Learning Goals:

Participants in this short course will identify different frameworks for teaching conflict communication and reflect on the pragmatic interplay among communication, conflict, ethics, and leadership.  Specifically, participants will:

  • Compare different approaches to conflict communication;
  • Articulate assumptions underlying different approaches to conflict communication;
  • Describe a conflict approach for leadership;
  • Identify the necessary resources for the teaching of communication and conflict.

In addition, participants will receive Conflict Between Persons:  The Origins of Leadership (Arnett, McManus, and McKendree)

Course Rationale:
This short course frames the connection between communication and conflict in two distinct ways. First, communication and conflict is a form of everyday education that is pragmatically necessary for future leadership.This perspective acknowledges the reality of diverse and competing versions of what we deem “good” or ethical. Second, this work assumes an ethical bias in the doing and understanding of communication and conflict. This work asserts that leadership requires bringing forth moral height to a given communicative context; responsibility and leadership invites an “enlarged mentality” (Arendt, 1968, p. 79; Kant, 1792) within a communicative context. Communication and conflict is a basiceducation context from which leadership emerges and within which leadership assumes responsibility within conflictual communicative environments.Leadership within a conflict setting begins as one ceases to lament the reality of conflict and recognizes its value for one’s own education and the edification of a given organization.

Conflict emerges when ethical differences between and among persons highlight differing and at times contrasting goods.Ethical differences alert us to what “matters” (Cooren, 2010, p. 3). Conflict reminds us about what matters to us and others. Thegreater the ethical weight of difference, the greater the conflict dispute. We examine the reality of ethics as the generator of conflict. Such a recognition is the beginning of communicative leaership and the possibility of creative learning and direction.

Arendt, H. (1968). Men in dark times. New York:  Harcourt Brace & Co.
Cooren, F. (2010). Action and agency in dialogue. Amsterdam: John Benjamin Publishing.
Kant, I.(2006). Critique of the power of judgment.  (P. Guyer, Ed. & Trans.).  New
York:  Cambridge UP.  (Original work published 1792)
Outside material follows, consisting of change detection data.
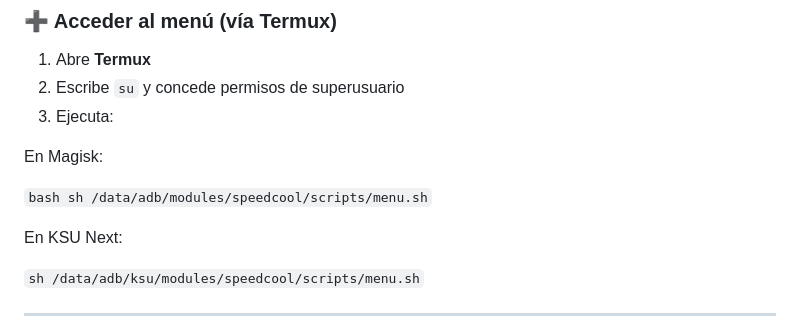
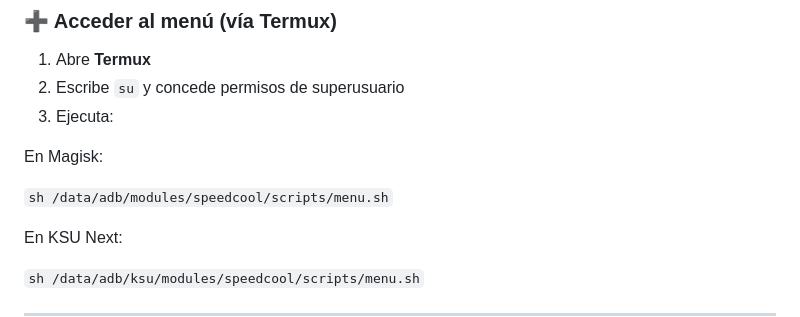
Before and after one commit to Llucs/SpeedCool-Magisk-Module, a Markdown page: README-es.md, the part around the change. GitHub-like rendering.

```diff
--- a/README-es.md
+++ b/README-es.md
@@ -55,8 +55,7 @@
 
 En Magisk:
 
-`bash
-sh /data/adb/modules/speedcool/scripts/menu.sh`
+`sh /data/adb/modules/speedcool/scripts/menu.sh`
 
 En KSU Next:
 
```
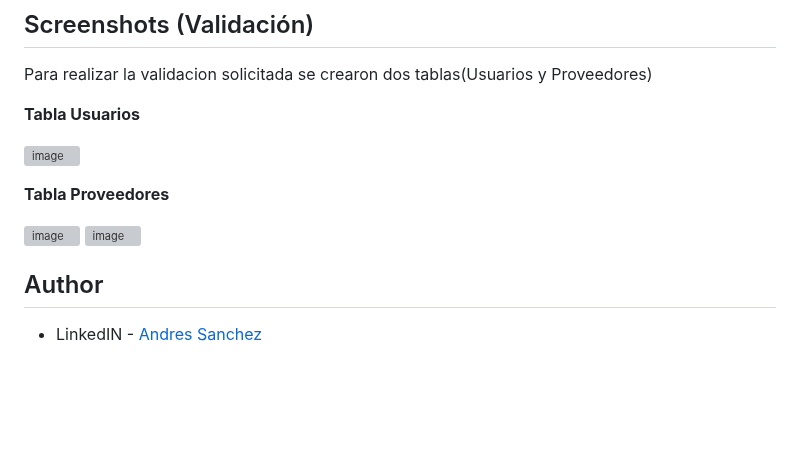
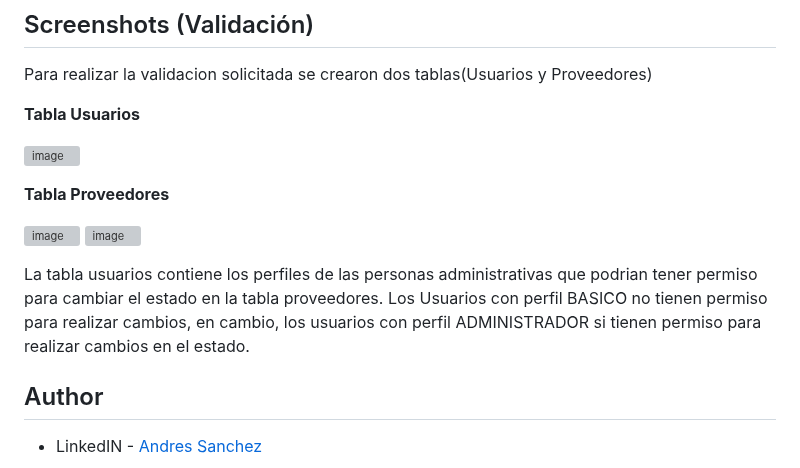
Before and after one commit to AndresF-SanchezG/pruebaMarval, a Markdown page: README.md, the part around the change. Drawn GitHub-style; blank space fills up the shorter version; grey boxes are pictures that could not be loaded.

```diff
--- a/README.md
+++ b/README.md
@@ -97,6 +97,7 @@ Para realizar la validacion solicitada se crearon dos tablas(Usuarios y Proveedo
 
 ![image](https://github.com/user-attachments/assets/b58277b7-5a06-40cc-8254-8679421b356e) ![image](https://github.com/user-attachments/assets/6f8c687c-0c93-43f7-86d5-9d85c35c1624)
 
+La tabla usuarios contiene los perfiles de las personas administrativas que podrian tener permiso para cambiar el estado en la tabla proveedores. Los Usuarios con perfil BASICO no tienen permiso para realizar cambios, en cambio, los usuarios con perfil ADMINISTRADOR si tienen permiso para realizar cambios en el estado.
 
 
 
```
Please contact the course instructors with any questions.
Ronald C. Arnett,
Leeanne M. Bell McManus,
Amanda G. McKendree,
Susan Carr,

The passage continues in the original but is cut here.